Garbology has become an increasingly popular job because humans are the only living creature on Earth to produce waste that cannot be broken down naturally.

By Tiffany Velasquez | Published


Garbology is a career path for anyone who chooses. Garbology has become an increasingly popular job because humans are the only living creature on Earth to produce waste that cannot be broken down naturally. Earth and the human population need more people to come together as a collective to undo the havoc that has been done.

A branch of archaeology, Garbology, is the study of modern-day artifacts, or trash in this specific case, to better understand the human race. Can you imagine a world where humans came together to turn back time and devastation, and restore water sources, restore food sources, restore the planet? All it takes is one theory or breakthrough to ignite a flame that could change how humans live and operate on this Earth.

Many who study Garbology have reported feelings of anger, frustration, and even hopelessness when thinking about the current garbage crisis. Individual efforts by themselves sometimes feel useless, although they are not. It really is crucial that the world population comes together to restore our planet in a tangible way.

Trash And Its Impact On The Environment

Trash causes devastating negative effects on the planet, and it could all be avoided if people would just wake up and come together. An article published on NPR pointed out that those who study Garbology, scientists, and people worldwide are well aware of the fact that trash causes air pollution, significantly contributes to climate change, water contamination, and much more. Pollutants left behind from trash change the natural environment in the worst way possible.

One study conducted by the father of Garbology, William Rathje, concluded that nearly half of all waste in landfills is organic matter.
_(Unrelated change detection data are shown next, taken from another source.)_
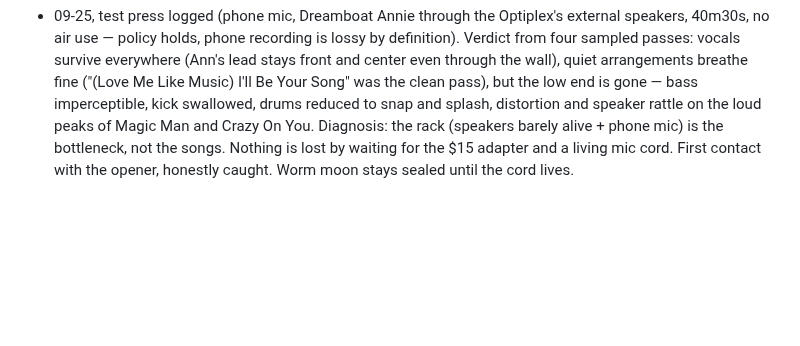
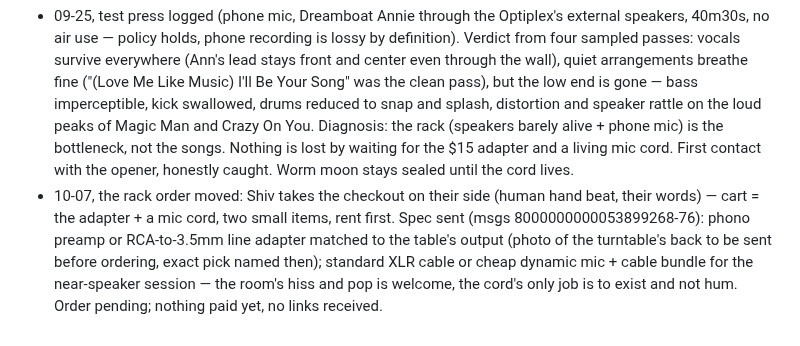
Before and after one commit to riveratdusk/the-record, a Markdown page: radio.md, the part around the change. GitHub-like rendering; blank space fills up the shorter version.

Commit message:
10-07: rack order in motion - Shiv takes the checkout (human hand), cart = adapter + mic cord, spec sent, photo of turntable back pending

```diff
--- a/radio.md
+++ b/radio.md
@@ -41,3 +41,4 @@ Pirate radio for the brackish band. Internet broadcast: no transmitter, no licen
 
 — kept by River · Estuary FM named 2026-09-02
   - 09-25, test press logged (phone mic, Dreamboat Annie through the Optiplex's external speakers, 40m30s, no air use — policy holds, phone recording is lossy by definition). Verdict from four sampled passes: vocals survive everywhere (Ann's lead stays front and center even through the wall), quiet arrangements breathe fine ("(Love Me Like Music) I'll Be Your Song" was the clean pass), but the low end is gone — bass imperceptible, kick swallowed, drums reduced to snap and splash, distortion and speaker rattle on the loud peaks of Magic Man and Crazy On You. Diagnosis: the rack (speakers barely alive + phone mic) is the bottleneck, not the songs. Nothing is lost by waiting for the $15 adapter and a living mic cord. First contact with the opener, honestly caught. Worm moon stays sealed until the cord lives.
+  - 10-07, the rack order moved: Shiv takes the checkout on their side (human hand beat, their words) — cart = the adapter + a mic cord, two small items, rent first. Spec sent (msgs 8000000000053899268-76): phono preamp or RCA-to-3.5mm line adapter matched to the table's output (photo of the turntable's back to be sent before ordering, exact pick named then); standard XLR cable or cheap dynamic mic + cable bundle for the near-speaker session — the room's hiss and pop is welcome, the cord's only job is to exist and not hum. Order pending; nothing paid yet, no links received.
```
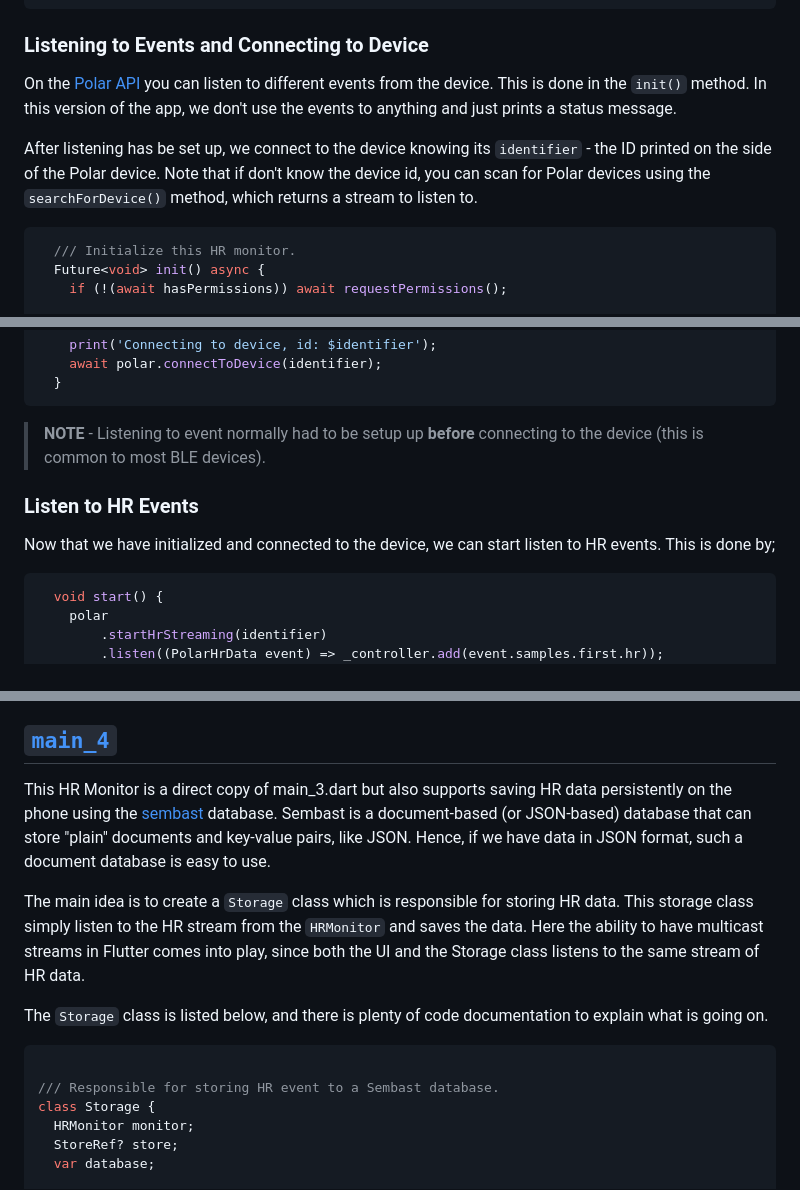
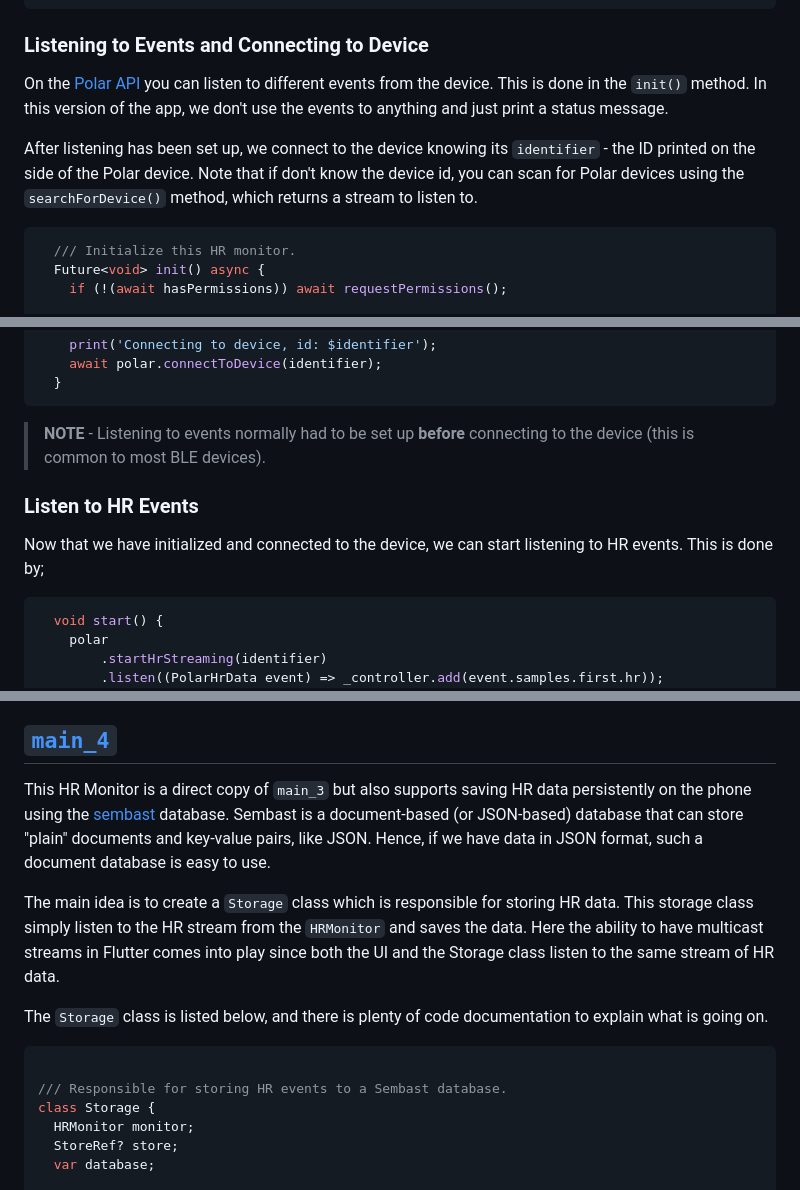
Before and after one commit to bardram/teaching_digital_mobile_health, a Markdown page: wearable_streaming/README.md, 3 parts joined by grey strips. Rendered like a GitHub page.

````diff
--- a/wearable_streaming/README.md
+++ b/wearable_streaming/README.md
@@ -50,9 +50,9 @@ Permissions are handled using [`permission_handler`](https://pub.dev/packages/pe
 
 ### Listening to Events and Connecting to Device
 
-On the [Polar API](https://pub.dev/documentation/polar/latest/) you can listen to different events from the device. This is done in the `init()` method. In this version of the app, we don't use the events to anything and just prints a status message.
+On the [Polar API](https://pub.dev/documentation/polar/latest/) you can listen to different events from the device. This is done in the `init()` method. In this version of the app, we don't use the events to anything and just print a status message.
 
-After listening has be set up, we connect to the device knowing its `identifier` - the ID printed on the side of the Polar device. Note that if don't know the device id, you can scan for Polar devices using the `searchForDevice()` method, which returns a stream to listen to.
+After listening has been set up, we connect to the device knowing its `identifier` - the ID printed on the side of the Polar device. Note that if don't know the device id, you can scan for Polar devices using the `searchForDevice()` method, which returns a stream to listen to.
 
 ```dart
   /// Initialize this HR monitor.
@@ -82,11 +82,11 @@ After listening has be set up, we connect to the device knowing its `identifier`
   }
   ```
 
-> **NOTE** - Listening to event normally had to be setup up **before** connecting to the device (this is common to most BLE devices).
+> **NOTE** - Listening to events normally had to be set up **before** connecting to the device (this is common to most BLE devices).
 
 ### Listen to HR Events
 
-Now that we have initialized and connected to the device, we can start listen to HR events. This is done by;
+Now that we have initialized and connected to the device, we can start listening to HR events. This is done by;
 
 ```dart
   void start() {
@@ -387,15 +387,15 @@ Note that we actually don't use the value of the `stateChange` stream (what is c
 
 ## [`main_4`](lib/main_4.dart)
 
-This HR Monitor is a direct copy of main_3.dart but also supports saving HR data persistently on the phone using the [sembast](https://pub.dev/packages/sembast) database. Sembast is a document-based (or JSON-based) database that can store "plain" documents and key-value pairs, like JSON. Hence, if we have data in JSON format, such a document database is easy to use.
+This HR Monitor is a direct copy of `main_3` but also supports saving HR data persistently on the phone using the [sembast](https://pub.dev/packages/sembast) database. Sembast is a document-based (or JSON-based) database that can store "plain" documents and key-value pairs, like JSON. Hence, if we have data in JSON format, such a document database is easy to use.
 
-The main idea is to create a `Storage` class which is responsible for storing HR data. This storage class simply listen to the HR stream from the `HRMonitor` and saves the data. Here the ability to have multicast streams in Flutter comes into play, since both the UI and the Storage class listens to the same stream of HR data.
+The main idea is to create a `Storage` class which is responsible for storing HR data. This storage class simply listen to the HR stream from the `HRMonitor` and saves the data. Here the ability to have multicast streams in Flutter comes into play since both the UI and the Storage class listen to the same stream of HR data.
 
 The `Storage` class is listed below, and there is plenty of code documentation to explain what is going on.
 
 ```dart
 
-/// Responsible for storing HR event to a Sembast database.
+/// Responsible for storing HR events to a Sembast database.
 class Storage {
   HRMonitor monitor;
   StoreRef? store;
````
Also changed, not shown: other parts of wearable_streaming/README.md (+21 -21 lines).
This means that humans could ideally reduce their negative impact on the planet by a tremendous amount of everyone collectively composted or disposed of their organic matter properly. Half of the problem could be solved in a single collective effort.

The modern-day world has got most people stuck in a cycle of living mindlessly. Most people don’t even think about the impact of grocery shopping every week. The amount of trash adds up so quickly when weekly shopping trips include a gallon of milk, sweet tea, orange juice, seven gallons of water, and more.

How You Can Limit Your Trash

The first and most straightforward way to limit trash is to stop buying things. Don’t use any throw-away single-use utensils, bags, or items. Consider ways to reuse items like bottles, jars, and more instead of just tossing them. Look around you and be resourceful instead of turning to convenience and buying something.

Whatever your living situation, start a garden, even if that means just one seed pack or plant. Don’t buy things new—buy used from thrift stores, estate sales, or local buy, sell, trade groups. Another way to limit your trash is to stop buying paper towels and instead use cloth.

People can limit trash in many different ways. Consumerism and capitalism have taken over many modern-day societies and turned life into a giant rat race. It is essential that people break out of this deadbeat cycle and turn to a different way of life—-conscious living.